refTime = FBReferenceTime() t = refTime.GetTime(refTime.ItemIndex, FBSystem().SystemTime) print t.GetSecondDouble()
When you change the local time in a script, it's important to realize that the scene is not immediately reevaluated at the new time. If you access an animated property after setting the playback time, you'll still get the value at the old time. The solution is to call FBScene.Evaluate after setting the time, causing an explicit update of the scene.
To help understand this issue, try running the following code in an empty scene. It simply creates a cube and animates its translation over the course of the take.
# Create a cube and get the FCurve for its translation in X cube = FBModelCube('Cube') cube.Show = True cube.Translation.SetAnimated(True) fcurve = cube.Translation.GetAnimationNode().Nodes.FCurve # Get the start and end time of the current take startTime = FBSystem().CurrentTake.LocalTimeSpan.GetStart() stopTime = FBSystem().CurrentTake.LocalTimeSpan.GetStop() # Key the cube at x translation 0 at the start of the take # Key the cube at x translation 100 at the end of the take fcurve.KeyAdd(startTime, 0.0) fcurve.KeyAdd(stopTime, 100.0)
Now, if we manually scrub the timeline and then print cube.Translation, we get the translation of the cube at that point in time.

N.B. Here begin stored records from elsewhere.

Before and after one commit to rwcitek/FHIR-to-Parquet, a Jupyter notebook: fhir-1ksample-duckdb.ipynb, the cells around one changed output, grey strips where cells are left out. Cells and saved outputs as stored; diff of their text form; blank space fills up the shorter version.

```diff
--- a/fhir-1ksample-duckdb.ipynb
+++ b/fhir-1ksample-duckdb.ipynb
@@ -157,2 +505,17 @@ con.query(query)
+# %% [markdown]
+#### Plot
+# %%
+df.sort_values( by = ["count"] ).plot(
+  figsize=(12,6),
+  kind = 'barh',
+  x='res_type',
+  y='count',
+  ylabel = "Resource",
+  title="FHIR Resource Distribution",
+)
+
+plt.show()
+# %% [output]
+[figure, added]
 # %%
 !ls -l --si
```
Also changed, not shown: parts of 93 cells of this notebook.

However, try setting the playback time and accessing the translation from the same script:
FBPlayerControl().GotoStart() print cube.Translation FBPlayerControl().GotoEnd() print cube.Translation
You'll notice that the values you get vary, and that they're generally incorrect. The problem is that MotionBuilder doesn't respond to the change in local time until the next frame. Because Python scripts are executed in a single, blocking thread, this doesn't occur until after the entire script is finished running.
Therefore, if we modify the current time in a script, and we then want to access the current value of any animated property, we need to explicitly reevaluate the scene. In this case, that means adding calls to FBScene.Evaluate:
FBPlayerControl().GotoStart() FBSystem().Scene.Evaluate() print cube.Translation FBPlayerControl().GotoEnd() FBSystem().Scene.Evaluate() print cube.Translation
Note for future reference that there are other ways of accessing animated properties at arbitrary times without having the change the current time and reevaluate the entire scene. We'll get into that in the next couple of chapters.
If you see any errors that you'd like to point out, feel free to email me at firstname.lastname@example.org.